Exercise requirements:
Here is the listing. Report each line in it that contains the string "Portal".

↓↓↓

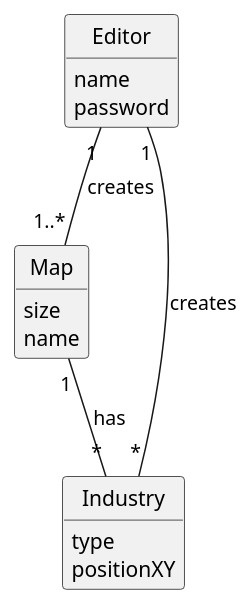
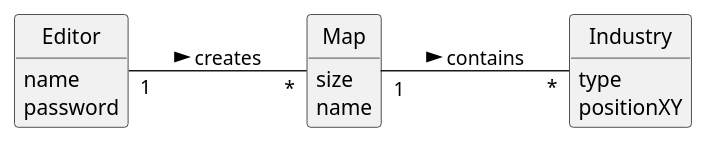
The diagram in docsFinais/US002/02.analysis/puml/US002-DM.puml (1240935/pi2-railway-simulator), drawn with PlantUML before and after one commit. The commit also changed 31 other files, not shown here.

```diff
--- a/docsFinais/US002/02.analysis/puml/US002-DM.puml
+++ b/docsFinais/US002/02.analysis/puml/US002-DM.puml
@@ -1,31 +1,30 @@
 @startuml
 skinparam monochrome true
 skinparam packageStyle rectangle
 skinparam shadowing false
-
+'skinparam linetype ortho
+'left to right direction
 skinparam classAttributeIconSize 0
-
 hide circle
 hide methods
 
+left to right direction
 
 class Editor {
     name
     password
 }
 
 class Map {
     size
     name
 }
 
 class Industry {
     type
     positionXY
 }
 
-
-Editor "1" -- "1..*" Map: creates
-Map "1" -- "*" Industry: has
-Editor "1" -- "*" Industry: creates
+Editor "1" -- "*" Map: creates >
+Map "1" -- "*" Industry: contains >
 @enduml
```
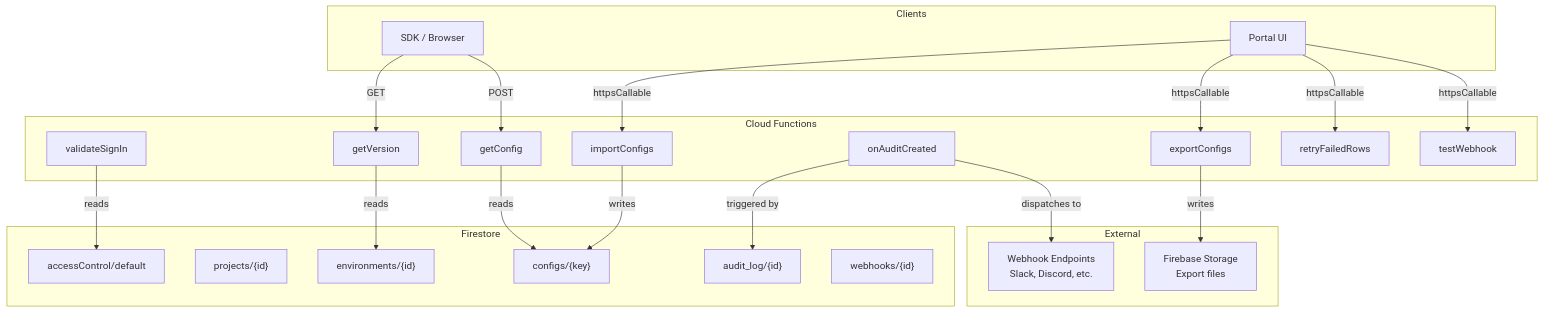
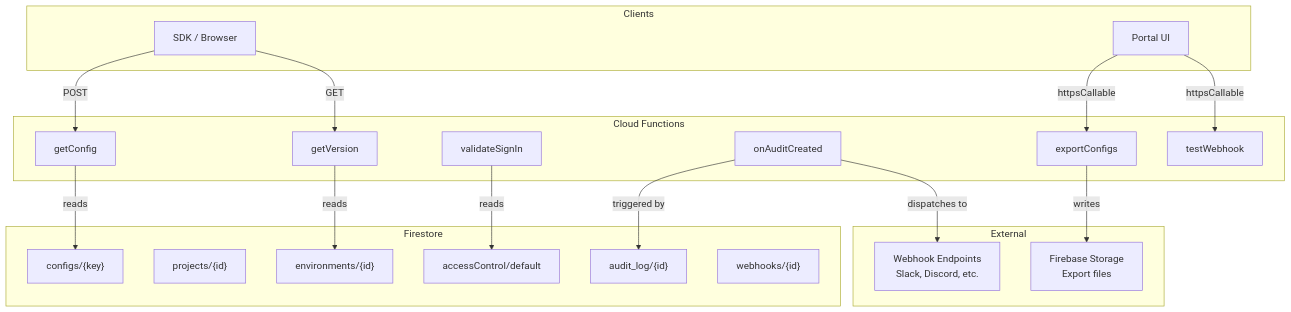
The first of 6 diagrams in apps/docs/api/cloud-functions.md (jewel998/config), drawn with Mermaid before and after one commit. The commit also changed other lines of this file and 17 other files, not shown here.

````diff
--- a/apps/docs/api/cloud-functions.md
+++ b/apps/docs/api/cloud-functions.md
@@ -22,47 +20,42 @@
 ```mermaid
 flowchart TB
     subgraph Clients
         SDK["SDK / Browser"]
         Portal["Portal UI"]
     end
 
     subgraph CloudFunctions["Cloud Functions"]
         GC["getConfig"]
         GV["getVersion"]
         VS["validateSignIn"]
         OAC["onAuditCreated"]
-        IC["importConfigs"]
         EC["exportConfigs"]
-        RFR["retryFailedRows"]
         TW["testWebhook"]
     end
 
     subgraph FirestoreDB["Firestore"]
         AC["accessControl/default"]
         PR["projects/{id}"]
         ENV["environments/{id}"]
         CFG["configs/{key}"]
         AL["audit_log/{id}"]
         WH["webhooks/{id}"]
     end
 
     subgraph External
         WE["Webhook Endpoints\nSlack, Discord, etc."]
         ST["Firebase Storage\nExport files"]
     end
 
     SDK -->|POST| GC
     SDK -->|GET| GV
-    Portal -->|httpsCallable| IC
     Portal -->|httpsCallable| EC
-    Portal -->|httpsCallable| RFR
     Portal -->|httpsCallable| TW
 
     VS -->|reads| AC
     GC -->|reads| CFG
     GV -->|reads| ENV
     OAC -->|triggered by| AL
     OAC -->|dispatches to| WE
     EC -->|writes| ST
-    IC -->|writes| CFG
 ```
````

↑↑↑

Task solution:
         Portal["Portal UI"]
-    Portal -->|httpsCallable| IC
     Portal -->|httpsCallable| EC
-    Portal -->|httpsCallable| RFR
     Portal -->|httpsCallable| TW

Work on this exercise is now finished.